Chronic pain is often a complex condition which nutrition can have a direct impact on through:

  • Inflammation in the joints and throughout the body
  • The pressure on back and joints from weight gain
  • Food allergies and intolerances
  • Side effects of medications which reduce appetite and gastrointestinal symptoms
  • Hormone imbalance and appetite changes from sleep disturbances

Inflammation and Chronic Pain

There are two types of fats that seem to have a significant impact on inflammation and pain in the body. These two fats compete for the same enzymes and they work in opposite ways. Omega-3 fats reduce inflammation and Omega-6 increases inflammation (Goldberg 2007). Eating more omega-3 than omega-6 (some research suggests a ratio of 4:1 is optimum) is needed to see the benefits.

Oily fish is an excellent source of omega-3, however, plant sources of the essential oil have limited benefits in the body. A dietitian can help you get the right mix of fats to give you greatest benefits and advise if a supplement is needed.

Weight Changes and Chronic Pain 

People with chronic pain may be at increased risk of weight changes through reduced ability to move freely and be active, eating for comfort, greater reliance on convenience foods and the effect of hormone changes and tiredness on appetite. Carrying excess weight may put greater stress on joints, promote inflammation throughout the body and contribute to psychological stress (Zdziarski 2015). Losing excess weight has been reported to reduce pain, inflammation and depression while sleep quality improved (Senna 2012)

Unintended weight loss can lead to loss of lean muscle and strength, tiredness and risk of nutritional deficiencies. A dietitian can help you make every mouthful count so you don’t need to eat large quantities when your appetite is reduced.

Food Allergy and Intolerances

An untreated food allergy or intolerance can lead to symptoms that can exacerbate pain. Symptoms of food allergies and intolerances can include migraines, muscle & joint pain, fatigue and sleep disturbances, eczema and rashes, reflux and nausea, abdominal cramps and bloating, constipation and diarrhoea (Skypala 2015ASCIA 2014). A specialist allergy dietitian can help you identify any links between your symptoms and food.

Healthy convenience food when cooking isn’t on the menu

Cooking may be the last thing on your mind when you are tired and are in chronic pain. A dietitian can suggest lots of ideas for healthy and nutritious food that is either quick or simple to make yourself or identify good ready-made and take-away alternatives. Eating a limited diet can put you at risk of nutritional deficiencies. A dietitian can identify the nutrient deficiencies you are at most of and advice on the best foods to boost your intake.

Clear the confusion
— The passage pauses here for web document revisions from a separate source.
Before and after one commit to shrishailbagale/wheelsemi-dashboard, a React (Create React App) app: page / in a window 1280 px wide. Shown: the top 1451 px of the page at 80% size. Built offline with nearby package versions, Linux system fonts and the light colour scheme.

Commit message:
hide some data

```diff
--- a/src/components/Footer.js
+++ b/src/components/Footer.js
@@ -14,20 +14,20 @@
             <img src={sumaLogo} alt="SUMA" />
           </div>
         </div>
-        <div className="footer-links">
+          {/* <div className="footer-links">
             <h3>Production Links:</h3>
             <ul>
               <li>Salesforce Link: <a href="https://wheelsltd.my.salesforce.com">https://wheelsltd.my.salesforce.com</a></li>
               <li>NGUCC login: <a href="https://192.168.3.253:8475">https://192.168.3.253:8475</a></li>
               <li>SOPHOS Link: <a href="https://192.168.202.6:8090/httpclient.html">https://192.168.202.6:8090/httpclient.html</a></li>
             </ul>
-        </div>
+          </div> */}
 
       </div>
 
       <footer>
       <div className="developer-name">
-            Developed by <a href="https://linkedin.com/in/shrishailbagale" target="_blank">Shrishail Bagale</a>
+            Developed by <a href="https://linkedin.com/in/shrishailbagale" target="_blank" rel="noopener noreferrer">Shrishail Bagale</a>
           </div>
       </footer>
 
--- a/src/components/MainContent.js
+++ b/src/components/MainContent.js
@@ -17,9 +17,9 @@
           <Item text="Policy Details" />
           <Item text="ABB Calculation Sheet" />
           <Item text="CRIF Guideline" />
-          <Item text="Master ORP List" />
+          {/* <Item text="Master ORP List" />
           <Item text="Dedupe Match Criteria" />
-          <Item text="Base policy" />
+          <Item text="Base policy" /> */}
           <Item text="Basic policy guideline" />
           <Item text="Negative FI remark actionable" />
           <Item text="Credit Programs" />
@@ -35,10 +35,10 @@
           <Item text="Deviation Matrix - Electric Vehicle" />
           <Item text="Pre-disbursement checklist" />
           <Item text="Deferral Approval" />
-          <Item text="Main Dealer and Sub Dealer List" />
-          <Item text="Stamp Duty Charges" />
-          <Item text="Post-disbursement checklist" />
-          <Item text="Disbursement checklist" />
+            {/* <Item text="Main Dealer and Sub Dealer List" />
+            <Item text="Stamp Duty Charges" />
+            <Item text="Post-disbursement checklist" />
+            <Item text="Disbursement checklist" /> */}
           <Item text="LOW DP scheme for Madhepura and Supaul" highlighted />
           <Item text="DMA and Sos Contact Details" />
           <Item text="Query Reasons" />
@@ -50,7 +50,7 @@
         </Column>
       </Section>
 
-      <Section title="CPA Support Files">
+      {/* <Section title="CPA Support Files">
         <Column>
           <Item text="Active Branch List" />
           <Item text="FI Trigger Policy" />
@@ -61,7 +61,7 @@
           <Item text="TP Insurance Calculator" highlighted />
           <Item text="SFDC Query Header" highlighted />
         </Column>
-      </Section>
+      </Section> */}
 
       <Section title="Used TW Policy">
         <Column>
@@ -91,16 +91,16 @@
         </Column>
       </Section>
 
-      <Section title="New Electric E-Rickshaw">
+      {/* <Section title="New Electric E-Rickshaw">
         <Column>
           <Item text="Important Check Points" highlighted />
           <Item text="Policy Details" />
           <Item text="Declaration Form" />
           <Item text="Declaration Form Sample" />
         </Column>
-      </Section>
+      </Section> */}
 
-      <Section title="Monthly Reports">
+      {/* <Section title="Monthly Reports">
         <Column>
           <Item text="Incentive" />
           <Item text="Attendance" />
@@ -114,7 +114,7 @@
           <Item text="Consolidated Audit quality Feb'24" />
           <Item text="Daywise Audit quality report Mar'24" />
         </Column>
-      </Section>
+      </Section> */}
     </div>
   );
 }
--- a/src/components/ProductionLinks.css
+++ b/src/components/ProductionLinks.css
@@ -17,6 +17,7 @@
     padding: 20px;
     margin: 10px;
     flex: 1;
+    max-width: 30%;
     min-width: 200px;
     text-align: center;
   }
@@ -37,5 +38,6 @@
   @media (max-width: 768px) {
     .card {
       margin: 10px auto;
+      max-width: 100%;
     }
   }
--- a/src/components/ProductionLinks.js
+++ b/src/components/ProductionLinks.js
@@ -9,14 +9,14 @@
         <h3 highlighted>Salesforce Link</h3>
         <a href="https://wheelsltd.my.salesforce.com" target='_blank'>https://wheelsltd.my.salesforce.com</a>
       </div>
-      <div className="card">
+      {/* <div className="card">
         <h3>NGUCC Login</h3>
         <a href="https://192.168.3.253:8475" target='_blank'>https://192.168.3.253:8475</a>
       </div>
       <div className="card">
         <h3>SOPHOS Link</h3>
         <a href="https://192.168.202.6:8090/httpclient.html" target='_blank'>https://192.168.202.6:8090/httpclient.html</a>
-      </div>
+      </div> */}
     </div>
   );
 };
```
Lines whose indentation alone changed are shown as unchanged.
There is a lot of information in the media about supplements and particular foods which may help or hinder chronic pain. But not all of this information is accurate. Our dietitians regularly assess the evidence to identify the approaches which likely to be the most effective without causing additional harm.

For example, anti-inflammatory effects of turmeric have been well-documented but research has shown the benefits are likely to be only seen when taking a supplement of the active ingredient curcumin. If you are on any medication however you should check with your GP before starting a supplement – Turmeric/Curcumin is known to interact with 75 medications!  Other supplements such as high-dose antioxidants can be toxic to the body and worsen symptoms so dietary sources are your best bet!

So how do you get started?

Choosing the right diet for you is a personal decision which should take into consideration your lifestyle, food preferences and medical history. A dietitian can guide you through that process and identify the diet most likely to work for you as well as provide lots of practical information to get you started and stay on track such as recipes, meal plans and shopping guides.

To get more help with chronic pain, book an appointment with one of our dietitians below.

Anna Darcy, Accredited Practising Dietitian

Anna D'Arcy

Anna is an Accredited Practising Dietitian and co-director of My Nutrition Clinic who has worked for over two decades in the development and delivery of weight management programmes for adults and children. Anna has a Masters of Nutrition and Dietetics along with a Masters in Public Health and has worked in both Australia and London (UK). 


Favourite nutrition areas:

Weight management

Bariatric surgery


Eating Disorders

Gut issues

Credentialed Eating Disorder Dietitian


Tess Hartley

Tess is an Accredited Practising Dietitian who graduated from Griffith University and grew up in Queensland. Tess is passionate about working with people and building trusting relationships by providing accurate nutrition information that helps people reach their goals. Tess is great at making people feel at ease talking about their diet and health goals and is great at explaining how food and nutrition impact health.  Tess has an interest in:

IBS and other gastrointestinal conditions

Weight management


Women's health

Chronic disease management

Home Enteral Nutrition (HEN)